▸ **Exercise instructions**
In the records below, some lines hold the word "role". Copy each of those lines.

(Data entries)

>>

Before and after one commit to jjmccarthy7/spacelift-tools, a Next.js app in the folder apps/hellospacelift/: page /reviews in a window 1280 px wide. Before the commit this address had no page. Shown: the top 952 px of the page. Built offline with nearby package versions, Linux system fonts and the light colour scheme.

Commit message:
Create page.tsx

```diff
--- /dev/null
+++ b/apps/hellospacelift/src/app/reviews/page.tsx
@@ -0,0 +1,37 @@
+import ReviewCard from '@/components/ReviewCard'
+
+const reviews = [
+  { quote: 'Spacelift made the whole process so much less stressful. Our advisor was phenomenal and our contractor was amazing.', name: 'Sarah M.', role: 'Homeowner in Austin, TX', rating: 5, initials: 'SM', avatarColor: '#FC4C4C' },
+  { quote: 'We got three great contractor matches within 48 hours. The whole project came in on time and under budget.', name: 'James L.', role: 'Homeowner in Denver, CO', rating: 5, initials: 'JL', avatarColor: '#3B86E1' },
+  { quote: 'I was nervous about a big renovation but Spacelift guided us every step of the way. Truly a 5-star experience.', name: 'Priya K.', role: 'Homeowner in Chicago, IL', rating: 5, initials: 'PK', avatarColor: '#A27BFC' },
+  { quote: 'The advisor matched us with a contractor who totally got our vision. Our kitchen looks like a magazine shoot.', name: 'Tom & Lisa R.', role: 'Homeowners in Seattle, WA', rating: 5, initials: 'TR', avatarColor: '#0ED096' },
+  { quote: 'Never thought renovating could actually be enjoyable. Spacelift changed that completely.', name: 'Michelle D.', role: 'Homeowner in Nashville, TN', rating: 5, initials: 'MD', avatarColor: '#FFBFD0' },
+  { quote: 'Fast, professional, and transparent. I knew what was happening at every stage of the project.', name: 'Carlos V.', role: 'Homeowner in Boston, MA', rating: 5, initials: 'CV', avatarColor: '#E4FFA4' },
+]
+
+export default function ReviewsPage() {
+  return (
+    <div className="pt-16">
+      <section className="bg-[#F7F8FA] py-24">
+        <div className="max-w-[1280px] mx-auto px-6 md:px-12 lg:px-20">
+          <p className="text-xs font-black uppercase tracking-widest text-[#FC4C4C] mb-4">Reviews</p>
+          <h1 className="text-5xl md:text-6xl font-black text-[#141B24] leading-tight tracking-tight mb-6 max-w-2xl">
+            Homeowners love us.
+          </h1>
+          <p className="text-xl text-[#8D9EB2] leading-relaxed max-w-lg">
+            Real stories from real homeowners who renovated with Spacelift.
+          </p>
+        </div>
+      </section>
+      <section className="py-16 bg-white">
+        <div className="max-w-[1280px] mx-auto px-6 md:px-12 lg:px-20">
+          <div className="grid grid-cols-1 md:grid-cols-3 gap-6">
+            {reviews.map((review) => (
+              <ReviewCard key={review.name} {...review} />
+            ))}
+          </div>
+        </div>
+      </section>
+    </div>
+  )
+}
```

<<

▸ **Answer for the task**
+  { quote: 'Spacelift made the whole process so much less stressful. Our advisor was phenomenal and our contractor was amazing.', name: 'Sarah M.', role: 'Homeowner in Austin, TX', rating: 5, initials: 'SM', avatarColor: '#FC4C4C' },
+  { quote: 'We got three great contractor matches within 48 hours. The whole project came in on time and under budget.', name: 'James L.', role: 'Homeowner in Denver, CO', rating: 5, initials: 'JL', avatarColor: '#3B86E1' },
+  { quote: 'I was nervous about a big renovation but Spacelift guided us every step of the way. Truly a 5-star experience.', name: 'Priya K.', role: 'Homeowner in Chicago, IL', rating: 5, initials: 'PK', avatarColor: '#A27BFC' },
+  { quote: 'The advisor matched us with a contractor who totally got our vision. Our kitchen looks like a magazine shoot.', name: 'Tom & Lisa R.', role: 'Homeowners in Seattle, WA', rating: 5, initials: 'TR', avatarColor: '#0ED096' },
+  { quote: 'Never thought renovating could actually be enjoyable. Spacelift changed that completely.', name: 'Michelle D.', role: 'Homeowner in Nashville, TN', rating: 5, initials: 'MD', avatarColor: '#FFBFD0' },
+  { quote: 'Fast, professional, and transparent. I knew what was happening at every stage of the project.', name: 'Carlos V.', role: 'Homeowner in Boston, MA', rating: 5, initials: 'CV', avatarColor: '#E4FFA4' },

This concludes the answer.